• **What is being asked**
For the records below, count the lines containing the word "output" and reply with the number alone.

• **Task input**

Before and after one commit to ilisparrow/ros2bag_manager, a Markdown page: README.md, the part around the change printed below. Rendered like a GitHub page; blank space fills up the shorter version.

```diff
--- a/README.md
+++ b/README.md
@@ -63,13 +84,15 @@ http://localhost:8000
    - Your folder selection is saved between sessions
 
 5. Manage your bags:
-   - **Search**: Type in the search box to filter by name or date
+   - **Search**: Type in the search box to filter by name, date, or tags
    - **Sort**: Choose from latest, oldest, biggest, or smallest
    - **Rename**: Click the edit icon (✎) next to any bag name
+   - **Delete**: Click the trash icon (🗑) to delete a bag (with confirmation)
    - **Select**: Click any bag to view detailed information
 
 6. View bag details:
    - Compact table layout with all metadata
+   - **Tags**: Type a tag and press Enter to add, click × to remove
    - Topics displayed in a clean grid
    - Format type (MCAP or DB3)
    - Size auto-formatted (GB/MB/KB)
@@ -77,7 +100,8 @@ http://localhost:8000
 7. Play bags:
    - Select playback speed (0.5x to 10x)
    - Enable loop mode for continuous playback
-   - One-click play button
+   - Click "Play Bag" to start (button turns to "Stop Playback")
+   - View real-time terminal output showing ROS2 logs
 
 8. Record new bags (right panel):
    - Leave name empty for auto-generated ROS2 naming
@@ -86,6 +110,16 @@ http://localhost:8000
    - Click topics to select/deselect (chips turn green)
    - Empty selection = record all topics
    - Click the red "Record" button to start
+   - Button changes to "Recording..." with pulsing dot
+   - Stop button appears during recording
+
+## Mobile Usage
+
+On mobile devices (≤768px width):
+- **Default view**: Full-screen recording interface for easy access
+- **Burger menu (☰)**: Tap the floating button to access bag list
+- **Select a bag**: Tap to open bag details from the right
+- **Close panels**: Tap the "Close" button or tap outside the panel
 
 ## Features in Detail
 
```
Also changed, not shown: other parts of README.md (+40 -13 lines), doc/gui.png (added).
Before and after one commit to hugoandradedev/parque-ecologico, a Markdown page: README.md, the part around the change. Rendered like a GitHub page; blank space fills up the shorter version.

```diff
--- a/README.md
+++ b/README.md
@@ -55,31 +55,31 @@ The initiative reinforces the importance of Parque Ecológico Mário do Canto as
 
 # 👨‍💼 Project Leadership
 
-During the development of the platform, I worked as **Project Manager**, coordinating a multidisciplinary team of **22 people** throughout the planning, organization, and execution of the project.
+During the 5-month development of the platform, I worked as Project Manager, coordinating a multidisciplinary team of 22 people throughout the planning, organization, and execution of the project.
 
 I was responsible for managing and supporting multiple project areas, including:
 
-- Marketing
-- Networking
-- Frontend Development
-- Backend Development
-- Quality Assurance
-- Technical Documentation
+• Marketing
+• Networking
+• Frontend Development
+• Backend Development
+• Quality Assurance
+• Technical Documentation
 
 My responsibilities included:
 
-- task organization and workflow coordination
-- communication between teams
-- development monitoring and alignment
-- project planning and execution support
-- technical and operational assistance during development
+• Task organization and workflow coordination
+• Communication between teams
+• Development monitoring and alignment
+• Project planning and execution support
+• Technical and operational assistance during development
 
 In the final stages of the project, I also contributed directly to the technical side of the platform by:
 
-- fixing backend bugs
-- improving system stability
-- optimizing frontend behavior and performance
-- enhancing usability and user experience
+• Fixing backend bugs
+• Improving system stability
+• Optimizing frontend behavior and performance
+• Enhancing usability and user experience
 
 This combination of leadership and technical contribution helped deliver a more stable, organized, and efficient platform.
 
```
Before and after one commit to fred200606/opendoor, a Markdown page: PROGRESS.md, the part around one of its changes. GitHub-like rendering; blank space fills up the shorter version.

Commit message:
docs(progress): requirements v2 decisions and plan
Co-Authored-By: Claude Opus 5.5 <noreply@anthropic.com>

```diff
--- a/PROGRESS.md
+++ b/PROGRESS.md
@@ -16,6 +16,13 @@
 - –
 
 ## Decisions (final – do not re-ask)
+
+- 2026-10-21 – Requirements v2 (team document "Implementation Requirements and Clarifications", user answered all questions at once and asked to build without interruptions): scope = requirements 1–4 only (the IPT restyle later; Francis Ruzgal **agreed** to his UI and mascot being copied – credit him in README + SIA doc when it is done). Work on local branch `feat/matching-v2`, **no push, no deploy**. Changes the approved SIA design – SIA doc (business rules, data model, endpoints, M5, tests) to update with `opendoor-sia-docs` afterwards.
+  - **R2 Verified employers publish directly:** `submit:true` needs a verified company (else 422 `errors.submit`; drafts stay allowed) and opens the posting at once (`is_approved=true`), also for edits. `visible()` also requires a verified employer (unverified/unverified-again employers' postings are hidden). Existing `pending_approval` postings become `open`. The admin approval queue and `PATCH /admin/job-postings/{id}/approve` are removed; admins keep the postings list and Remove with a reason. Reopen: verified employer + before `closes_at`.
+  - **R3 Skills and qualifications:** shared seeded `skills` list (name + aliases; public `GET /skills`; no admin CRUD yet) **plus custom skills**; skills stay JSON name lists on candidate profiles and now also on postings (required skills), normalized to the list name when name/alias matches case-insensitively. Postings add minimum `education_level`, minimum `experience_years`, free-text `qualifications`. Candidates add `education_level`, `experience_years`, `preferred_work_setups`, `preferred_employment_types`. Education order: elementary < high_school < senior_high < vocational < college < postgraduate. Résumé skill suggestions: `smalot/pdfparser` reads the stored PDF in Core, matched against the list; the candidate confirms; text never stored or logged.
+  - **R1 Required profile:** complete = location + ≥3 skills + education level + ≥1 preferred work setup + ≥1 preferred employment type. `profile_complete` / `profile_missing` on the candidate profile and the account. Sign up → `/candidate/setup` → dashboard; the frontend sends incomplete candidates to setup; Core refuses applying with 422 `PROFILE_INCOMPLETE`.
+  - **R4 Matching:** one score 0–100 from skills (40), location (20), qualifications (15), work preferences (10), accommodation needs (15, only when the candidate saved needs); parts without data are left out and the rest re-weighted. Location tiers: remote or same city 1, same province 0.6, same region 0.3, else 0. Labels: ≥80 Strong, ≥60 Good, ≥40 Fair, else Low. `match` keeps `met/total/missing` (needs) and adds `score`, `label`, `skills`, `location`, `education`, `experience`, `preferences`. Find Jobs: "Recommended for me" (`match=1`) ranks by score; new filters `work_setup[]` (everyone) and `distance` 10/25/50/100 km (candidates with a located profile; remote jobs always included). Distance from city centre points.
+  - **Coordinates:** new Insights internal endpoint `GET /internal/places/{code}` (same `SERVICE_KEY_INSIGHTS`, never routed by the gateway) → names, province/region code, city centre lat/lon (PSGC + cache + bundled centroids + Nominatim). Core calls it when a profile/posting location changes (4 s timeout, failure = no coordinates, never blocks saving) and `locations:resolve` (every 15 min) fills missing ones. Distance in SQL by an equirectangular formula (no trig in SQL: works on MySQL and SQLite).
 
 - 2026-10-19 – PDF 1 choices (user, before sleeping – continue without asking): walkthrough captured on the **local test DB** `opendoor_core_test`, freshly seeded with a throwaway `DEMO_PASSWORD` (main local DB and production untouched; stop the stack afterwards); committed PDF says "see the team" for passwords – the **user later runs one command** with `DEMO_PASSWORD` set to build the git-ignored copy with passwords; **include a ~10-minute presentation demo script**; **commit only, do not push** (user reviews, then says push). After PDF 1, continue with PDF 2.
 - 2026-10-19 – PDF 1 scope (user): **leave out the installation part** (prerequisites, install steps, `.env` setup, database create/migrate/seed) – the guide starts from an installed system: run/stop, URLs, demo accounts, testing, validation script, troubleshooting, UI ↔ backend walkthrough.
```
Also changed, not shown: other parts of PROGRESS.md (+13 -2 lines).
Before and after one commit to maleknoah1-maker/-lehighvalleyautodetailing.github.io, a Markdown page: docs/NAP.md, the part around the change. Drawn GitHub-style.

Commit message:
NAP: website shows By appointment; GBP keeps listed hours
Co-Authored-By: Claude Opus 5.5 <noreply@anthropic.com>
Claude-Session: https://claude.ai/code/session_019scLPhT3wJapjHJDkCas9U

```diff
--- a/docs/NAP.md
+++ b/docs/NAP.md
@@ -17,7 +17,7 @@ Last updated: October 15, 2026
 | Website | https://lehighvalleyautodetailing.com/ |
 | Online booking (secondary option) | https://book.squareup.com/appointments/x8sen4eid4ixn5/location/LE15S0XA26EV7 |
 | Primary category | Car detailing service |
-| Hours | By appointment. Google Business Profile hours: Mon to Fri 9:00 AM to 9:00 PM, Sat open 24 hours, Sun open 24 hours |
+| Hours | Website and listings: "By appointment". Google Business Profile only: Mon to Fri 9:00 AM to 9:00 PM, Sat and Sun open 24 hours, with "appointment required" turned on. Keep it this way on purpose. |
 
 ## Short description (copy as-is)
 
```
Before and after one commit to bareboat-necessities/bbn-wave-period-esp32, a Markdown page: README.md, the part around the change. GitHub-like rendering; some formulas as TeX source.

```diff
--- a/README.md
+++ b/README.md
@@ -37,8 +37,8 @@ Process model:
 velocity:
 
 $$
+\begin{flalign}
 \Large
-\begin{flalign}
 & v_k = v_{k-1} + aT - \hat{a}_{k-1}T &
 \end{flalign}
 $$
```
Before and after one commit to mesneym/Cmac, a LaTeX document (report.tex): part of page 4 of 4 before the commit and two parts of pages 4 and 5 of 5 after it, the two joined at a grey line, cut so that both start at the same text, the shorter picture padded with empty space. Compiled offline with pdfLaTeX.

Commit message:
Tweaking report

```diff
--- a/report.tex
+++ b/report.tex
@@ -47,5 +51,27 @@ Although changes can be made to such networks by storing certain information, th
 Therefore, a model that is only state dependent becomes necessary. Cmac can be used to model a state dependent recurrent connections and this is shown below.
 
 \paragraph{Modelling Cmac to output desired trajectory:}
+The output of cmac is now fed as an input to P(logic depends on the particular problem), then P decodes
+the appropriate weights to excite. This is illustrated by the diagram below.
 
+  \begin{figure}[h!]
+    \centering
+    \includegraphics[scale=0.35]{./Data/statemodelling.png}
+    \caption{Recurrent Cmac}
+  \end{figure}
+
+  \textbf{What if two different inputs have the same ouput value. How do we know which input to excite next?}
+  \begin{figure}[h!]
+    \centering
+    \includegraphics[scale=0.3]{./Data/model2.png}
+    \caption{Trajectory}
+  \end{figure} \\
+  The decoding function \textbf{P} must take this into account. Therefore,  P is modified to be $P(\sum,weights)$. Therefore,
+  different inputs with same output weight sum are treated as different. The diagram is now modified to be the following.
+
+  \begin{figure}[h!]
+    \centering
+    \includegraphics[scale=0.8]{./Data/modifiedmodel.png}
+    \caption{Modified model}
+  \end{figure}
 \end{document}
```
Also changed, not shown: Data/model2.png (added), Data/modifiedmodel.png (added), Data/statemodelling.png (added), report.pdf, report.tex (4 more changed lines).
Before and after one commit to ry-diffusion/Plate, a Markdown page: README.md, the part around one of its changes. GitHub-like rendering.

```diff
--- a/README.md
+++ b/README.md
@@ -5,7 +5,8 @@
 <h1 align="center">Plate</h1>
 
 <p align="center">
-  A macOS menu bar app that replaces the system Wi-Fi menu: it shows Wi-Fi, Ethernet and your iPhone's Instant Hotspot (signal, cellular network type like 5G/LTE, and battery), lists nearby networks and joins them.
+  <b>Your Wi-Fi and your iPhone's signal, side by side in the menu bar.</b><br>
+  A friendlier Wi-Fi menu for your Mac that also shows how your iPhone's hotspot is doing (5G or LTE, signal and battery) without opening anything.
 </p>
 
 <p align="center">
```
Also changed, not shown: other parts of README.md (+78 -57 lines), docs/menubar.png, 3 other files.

• **Task response**
4